Posted by Andy Sivell | Posted in Bee stings and bee venom, Beekeeping advice | Posted on 01-07-2012
I wasn’t quite sure how to approach this post. I guess I’m looking for advice. Most of all I’m probably looking for reassurance. Two years of beekeeping it took me to produce any honey, something I used to joke about through clenched teeth. Oddly, I felt slightly more ashamed of the fact that in two years I also hadn’t been stung once. Call myself a beekeeper. That changed three weeks ago. And two weeks ago. And last Sunday. And now, wouldn’t you know it, it turns out that I’m probably allergic to bee venom…
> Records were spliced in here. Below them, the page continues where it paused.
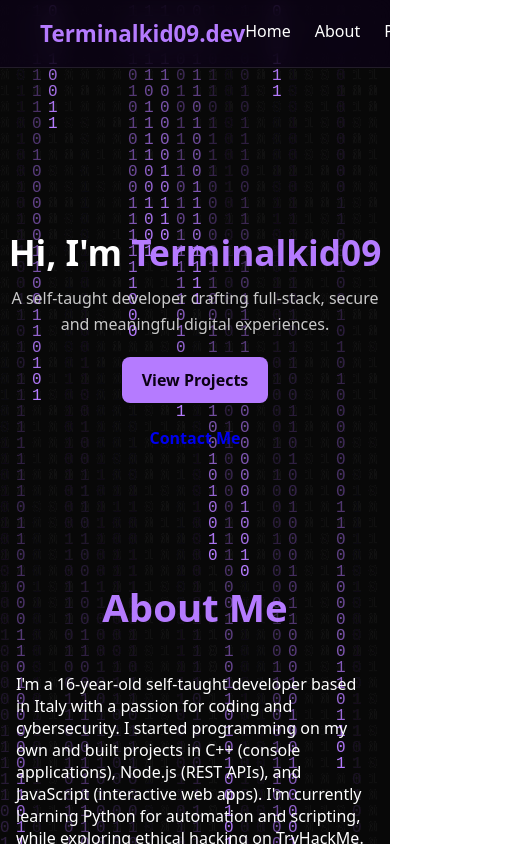
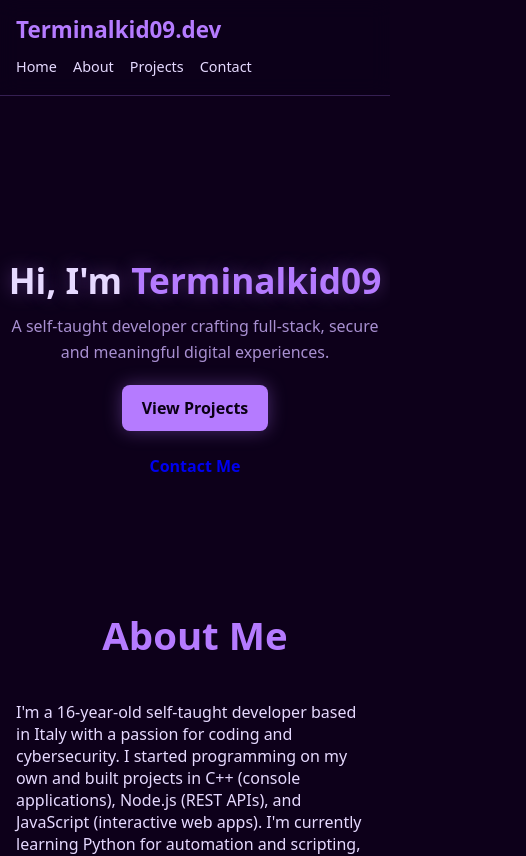
Before and after one commit to Terminalkid09/MyPortfolio-React, a React (Vite) app: page / in a window 390 px wide. Shown: the top 856 px of the page, 526 px wide, since content can reach past the window. Built offline with nearby package versions, Linux system fonts and the light colour scheme.

Commit message:
Fix for mobile

```diff
--- a/src/components/MatrixRain.jsx
+++ b/src/components/MatrixRain.jsx
@@ -6,23 +6,30 @@ export default function MatrixRain() {
 
   useEffect(() => {
     const canvas = canvasRef.current;
+    if (!canvas) return;
+
     const ctx = canvas.getContext("2d");
-
-    canvas.width = window.innerWidth;
-    canvas.height = window.innerHeight;
+    if (!ctx) return;
 
     const letters = "01";
     const fontSize = 16;
-    const columns = canvas.width / fontSize;
+    let columns = Math.floor(window.innerWidth / fontSize);
+    let drops = Array(columns).fill(1);
+    let animationId;
 
-    const drops = Array(Math.floor(columns)).fill(1);
+    const resizeCanvas = () => {
+      canvas.width = window.innerWidth;
+      canvas.height = window.innerHeight;
+      columns = Math.floor(canvas.width / fontSize);
+      drops = Array(columns).fill(1);
+    };
 
-    function draw() {
+    const draw = () => {
       ctx.fillStyle = "rgba(0, 0, 0, 0.05)";
       ctx.fillRect(0, 0, canvas.width, canvas.height);
 
       ctx.fillStyle = "#b57bff";
-      ctx.font = fontSize + "px monospace";
+      ctx.font = `${fontSize}px monospace`;
 
       for (let i = 0; i < drops.length; i++) {
         const text = letters[Math.floor(Math.random() * letters.length)];
@@ -34,11 +41,21 @@ export default function MatrixRain() {
 
         drops[i]++;
       }
-    }
+    };
 
-    const interval = setInterval(draw, 33);
+    const animate = () => {
+      draw();
+      animationId = window.requestAnimationFrame(animate);
+    };
 
-    return () => clearInterval(interval);
+    resizeCanvas();
+    window.addEventListener("resize", resizeCanvas);
+    animate();
+
+    return () => {
+      window.removeEventListener("resize", resizeCanvas);
+      window.cancelAnimationFrame(animationId);
+    };
   }, []);
 
   return <canvas ref={canvasRef} className="matrix-canvas"></canvas>;
--- a/src/components/Navbar.css
+++ b/src/components/Navbar.css
@@ -48,3 +48,32 @@
   border-bottom: 2px solid var(--accent);
   text-shadow: var(--glow-soft);
 }
+
+@media (max-width: 768px) {
+  .nav-links {
+    gap: 14px;
+    flex-wrap: wrap;
+  }
+
+  .nav-item {
+    font-size: 0.95rem;
+  }
+}
+
+@media (max-width: 480px) {
+  .nav-inner {
+    flex-direction: column;
+    gap: 12px;
+    padding: 14px 16px;
+    align-items: flex-start;
+  }
+
+  .nav-links {
+    gap: 16px;
+    flex-wrap: wrap;
+  }
+
+  .nav-item {
+    font-size: 0.9rem;
+  }
+}
--- a/src/main.jsx
+++ b/src/main.jsx
@@ -1,6 +1,7 @@
 import { StrictMode } from 'react'
 import { createRoot } from 'react-dom/client'
 import './styles/globals.css'
+import './styles/theme.css'
 import App from './App.jsx'
 
 createRoot(document.getElementById('root')).render(
--- a/src/styles/globals.css
+++ b/src/styles/globals.css
@@ -1,4 +1,5 @@
 :root {
+  --bg: #0d001a;
   --text: #ffffff;
   --text-muted: #c9c9c9;
   --accent: #b57bff;
@@ -14,6 +15,7 @@
 
 html, body, #root {
   height: 100%;
+  background-color: #0d001a;
 }
 
 body {
@@ -63,13 +65,7 @@ body {
 }
 
 /* NAVBAR */
-.nav-inner {
-  width: 100%;
-  padding: 18px 40px;
-  display: flex;
-  justify-content: space-between;
-  align-items: center;
-}
+/* note: lo stile specifico della nav è definito in components/Navbar.css */
 
 /* -------------------------------------------------- */
 /* RESPONSIVE OPTIMIZATION */
```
I suffered what I believe is called an anaphylactic shock, although you’ll have to forgive me for not yet knowing the correct terminology, or for really knowing much beyond what happened to me. I was stung (for the third time) at about 10.30am near the crown of my right foot. It hurt like hell. Nevertheless, I hobbled around for the rest of the day, proudly showing the sting to my kids, and even a bemused visiting Deryck. At six o’clock that evening something really strange happened: within the space of five minutes I began coughing and wheezing. This was followed by my sinuses blocking up. For all the world it was like having a cold, but without any advance warning. At this stage my foot was painful, but not overly swollen. I went to bed and spent an uncomfortable night with a streaming nose, unable to breath except through my mouth.
The following morning my foot was a sight to behold. It looked as if someone had inflated it with a bicycle pump. As the day progressed it got worse. By lunchtime my wife insisted on driving me to the local pharmacy and, when that turned out to be closed, to the nearby doctors’ surgery. With my foot now gently fizzing I expected them to tell me to pull myself together and come back in a week’s time. Instead I had receptionists dashing in all directions, trying to locate a doctor or nurse. The doctor who saw me didn’t pull her punches. Without even examining the bee sting she questioned me closely about my breathing difficulties. Then she dropped the bombshell: time to give up beekeeping.
It’s now a week on. With steroids and anti-histamine tablets it took the foot four days to return to normal. I have an appointment to see an allergy specialist. Mrs S has done a little reading up and I’ve spoken to Paul, a local beekeeper who’s also allergic to bee stings. He said it’s about taking sensible precautions. He upgraded his bee suit and carries an EpiPen with him at all times. I went to Boots and asked them to show me an EpiPen. It scared the living daylights out of me. It doesn’t help that I’m needle-phobic.
I don’t want to give up beekeeping but I’d be lying if I didn’t confess that I’m a little nervous about continuing. I can’t be taking time off work or – as the doctor suggested – dialing 999 every time I get a bee sting. For once this isn’t a joke. I’d genuinely be grateful for any advice from other beekeepers who’ve faced the same thing.